Challenges of ‘Students as Producers’ in Web 2.0: a reflective account

Main Article Content

Priska Schoenborn
Oxana Poverjuc
Verity Campbell-Barr
Fiona Dalton


In reaction to recent calls for Higher Education institutions to invite students to shape and manage their own educational experiences (McLoughlin & Lee, 2007, 2008), increasing numbers of initiatives are engaging students as partners and co-producers of curriculum content. Positioning students as co-producers has great potential to enable them to innovate, share and form communities of interest and networks (Boyd, 2007). Despite enthusiasm for the use of participatory pedagogies, there is little research to show that educational practice is undergoing transformational changes due to these emerging trends (Crook et al., 2008). This article draws on qualitative interviewing to explore the experiences of students involved in Pedagogy 2.0 at a UK university. This was in the form of students creating multimedia content to be shared with peers. Findings suggest that alongside the pedagogical and technological components to be considered, additional monitoring of student attitude and motivation to use Web 2.0 tools for educational purposes is required. The paper also provides suggestions that may help teachers who plan to use similar pedagogies in their classroom.
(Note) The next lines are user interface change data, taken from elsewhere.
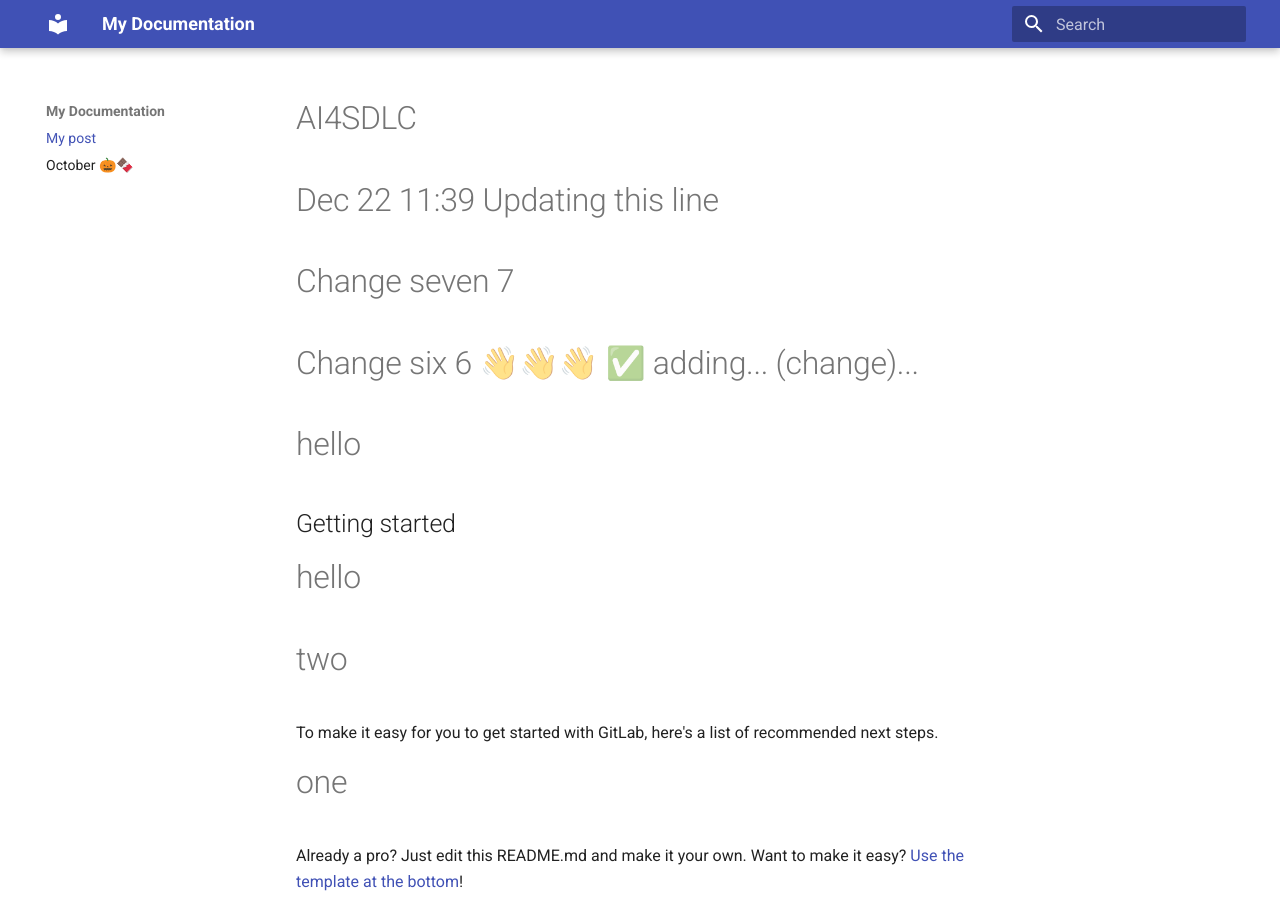
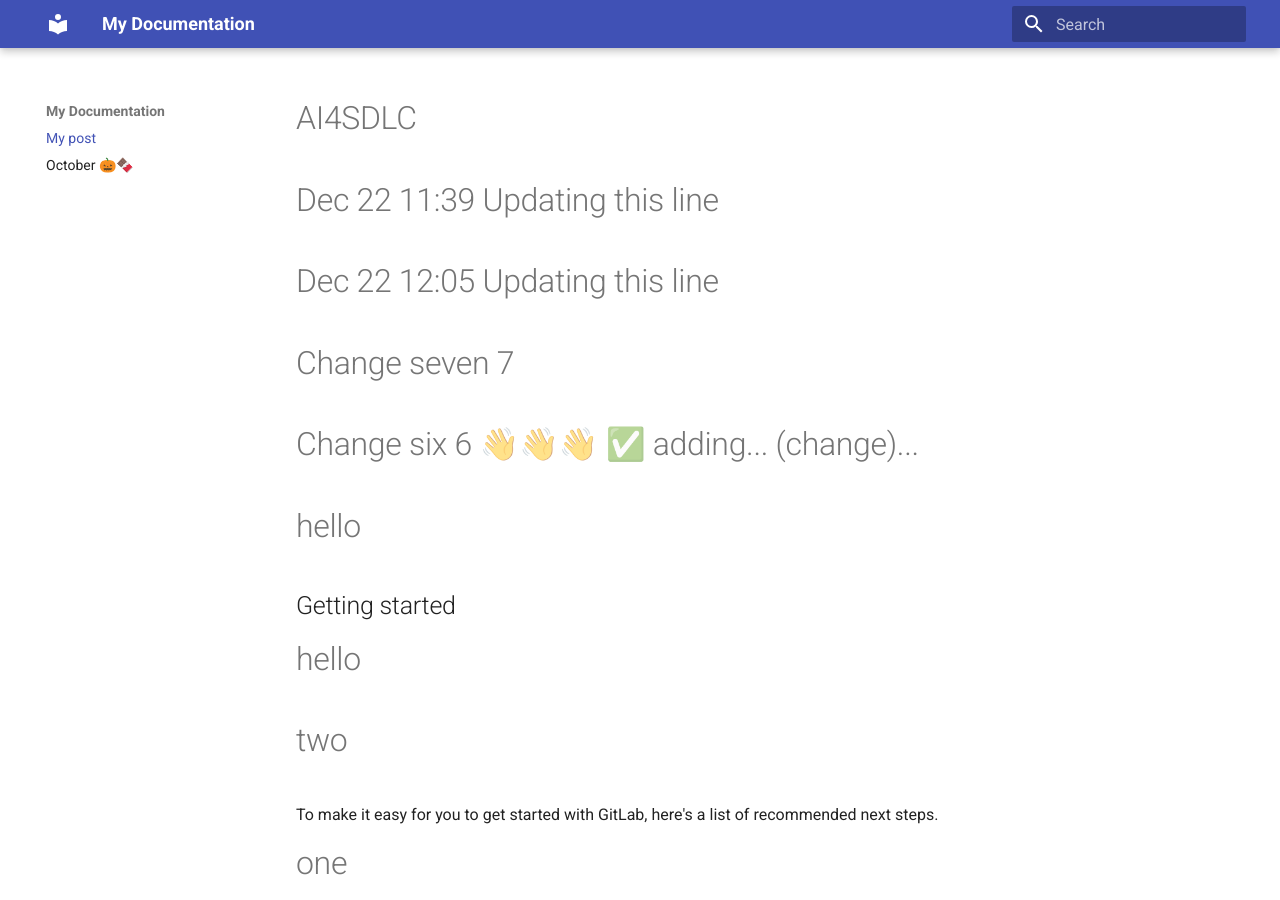
Before and after one commit to Code-dot-mil/two-steps-eval, an MkDocs documentation site: the page built from docs/index.md, in a window 1280 px wide and 900 px high. Built offline with MkDocs 1.6.1 and Material for MkDocs 9.7.7, drawn with Linux system fonts in a browser that asks for light colours.

Commit message:
Update timestamps and add new line in index.md
Updated timestamps and added a new line in the documentation.

```diff
--- a/docs/index.md
+++ b/docs/index.md
@@ -4,6 +4,8 @@ author: That Would Be Me
 ---
 # AI4SDLC
 # Dec 22 11:39 Updating this line
+# Dec 22 12:05 Updating this line
+
 
 # Change seven 7
 # Change six 6 👋👋👋 ✅ adding... (change)...
```
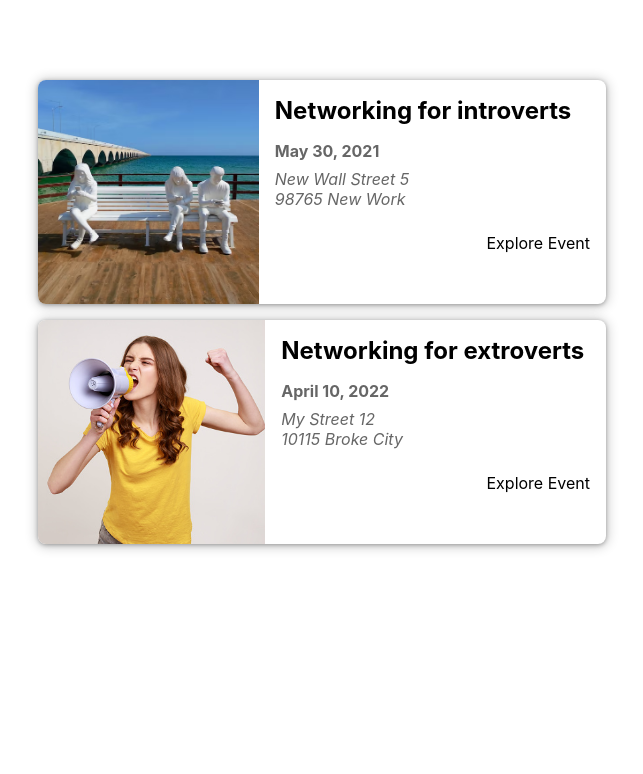
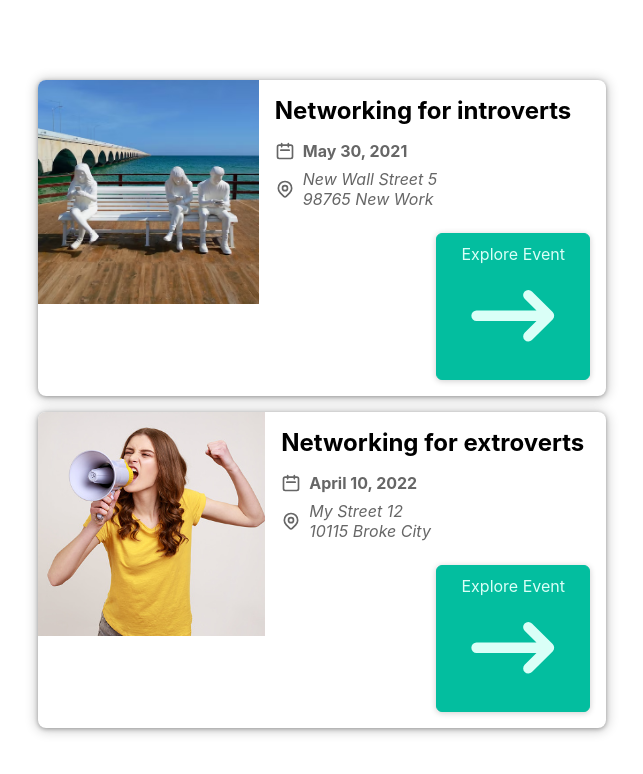
Before and after one commit to kishankarena/nextjs-practice, a Next.js app: page / in a window 1280 px wide. Shown: the top 774 px of the page, without its empty margins (338-981 px from the left). Built offline with nearby package versions, Linux system fonts and the light colour scheme.

Commit message:
add custom button and Icons

```diff
--- a/components/events/EventItem.js
+++ b/components/events/EventItem.js
@@ -1,5 +1,9 @@
-import Link from 'next/link';
+import Button from '../ui/Button';
 import classes from './event-item.module.css';
+import DateIcon from '../icons/date-icon';
+import AddressIcon from '../icons/address-icon';
+import ArrowRightIcon from '../icons/arrow-right-icon';
+
 const EventItem = (props) => {
   const { title, image, date, location, id } = props;
   const formattedDate = new Date(date).toLocaleDateString('en-US', {
@@ -16,14 +20,21 @@
         <div className={classes.summary}>
           <h2>{title}</h2>
           <div className={classes.date}>
+            <DateIcon />
             <time>{formattedDate}</time>
           </div>
           <div className={classes.address}>
+            <AddressIcon />
             <address>{formattedAddress}</address>
           </div>
         </div>
         <div className={classes.actions}>
-          <Link href={exploreLink}>Explore Event</Link>
+          <Button link={exploreLink}>
+            <span>Explore Event</span>
+            <span>
+              <ArrowRightIcon />
+            </span>
+          </Button>
         </div>
       </div>
     </li>
--- /dev/null
+++ b/components/icons/address-icon.js
@@ -0,0 +1,25 @@
+function AddressIcon() {
+  return (
+    <svg
+      xmlns='http://www.w3.org/2000/svg'
+      fill='none'
+      viewBox='0 0 24 24'
+      stroke='currentColor'
+    >
+      <path
+        strokeLinecap='round'
+        strokeLinejoin='round'
+        strokeWidth={2}
+        d='M17.657 16.657L13.414 20.9a1.998 1.998 0 01-2.827 0l-4.244-4.243a8 8 0 1111.314 0z'
+      />
+      <path
+        strokeLinecap='round'
+        strokeLinejoin='round'
+        strokeWidth={2}
+        d='M15 11a3 3 0 11-6 0 3 3 0 016 0z'
+      />
+    </svg>
+  );
+}
+
+export default AddressIcon;
--- /dev/null
+++ b/components/icons/arrow-right-icon.js
@@ -0,0 +1,17 @@
+function ArrowRightIcon() {
+  return (
+    <svg
+      xmlns='http://www.w3.org/2000/svg'
+      viewBox='0 0 20 20'
+      fill='currentColor'
+    >
+      <path
+        fillRule='evenodd'
+        d='M12.293 5.293a1 1 0 011.414 0l4 4a1 1 0 010 1.414l-4 4a1 1 0 01-1.414-1.414L14.586 11H3a1 1 0 110-2h11.586l-2.293-2.293a1 1 0 010-1.414z'
+        clipRule='evenodd'
+      />
+    </svg>
+  );
+}
+
+export default ArrowRightIcon;
--- /dev/null
+++ b/components/icons/date-icon.js
@@ -0,0 +1,19 @@
+function DateIcon() {
+  return (
+    <svg
+      xmlns='http://www.w3.org/2000/svg'
+      fill='none'
+      viewBox='0 0 24 24'
+      stroke='currentColor'
+    >
+      <path
+        strokeLinecap='round'
+        strokeLinejoin='round'
+        strokeWidth={2}
+        d='M8 7V3m8 4V3m-9 8h10M5 21h14a2 2 0 002-2V7a2 2 0 00-2-2H5a2 2 0 00-2 2v12a2 2 0 002 2z'
+      />
+    </svg>
+  );
+}
+
+export default DateIcon;
--- /dev/null
+++ b/components/ui/Button.js
@@ -0,0 +1,12 @@
+import Link from 'next/link';
+import classes from './button.module.css';
+
+const Button = (props) => {
+  return (
+    <Link href={props.link}>
+      <a className={classes.btn}>{props.children}</a>
+    </Link>
+  );
+};
+
+export default Button;
--- /dev/null
+++ b/components/ui/button.module.css
@@ -0,0 +1,18 @@
+.btn {
+    text-decoration: none;
+    cursor: pointer;
+    font: inherit;
+    background-color: #03be9f;
+    border: 1px solid #03be9f;
+    border-radius: 6px;
+    color: #dafff7;
+    padding: 0.5rem 1.5rem;
+    text-align: center;
+    box-shadow: 0 1px 6px rgba(0, 0, 0, 0.2);
+  }
+
+  .btn:hover,
+  .btn:active {
+    background-color: #02afa1;
+    border-color: #02afa1;
+  }
```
Download data is not yet available.

Article Details

How to Cite
Schoenborn, P., Poverjuc, O., Campbell-Barr, V., & Dalton, F. (2013). Challenges of ‘Students as Producers’ in Web 2.0: a reflective account. Journal of Teaching and Learning With Technology, 2(2), 5-20. Retrieved from
Author Biographies

Priska Schoenborn, Plymouth University

Priska Schoenborn is an academic developer in Educational Development (ED). She is a lecturer and subject leader on the Postgraduate Certificate in Academic Practice. Priska is responsible for co-ordinating and supporting the University‘s Teaching Fellowship Award Scheme and the internal pre-selection process for the National Teaching Fellowship nominations. Before joining ED, she was a lecturer in Computing. Her particular interests are in technology enhanced learning and in the changing role of education, and emergent learning paradigms such as nonlinear learning, communal constructivism and Pedagogy 2.0. Priska is a Senior Fellow of the Higher Education Academy and a National Teaching Fellow.

Oxana Poverjuc, Plymouth University

Research Assistant, Educational Development

Verity Campbell-Barr, Plymouth University

Lecturer in Early Childhood Studies, School of Early Years & Primary Education Studies

Fiona Dalton, Plymouth University

Lecturer in Accounting, School of Management, Accounting & Law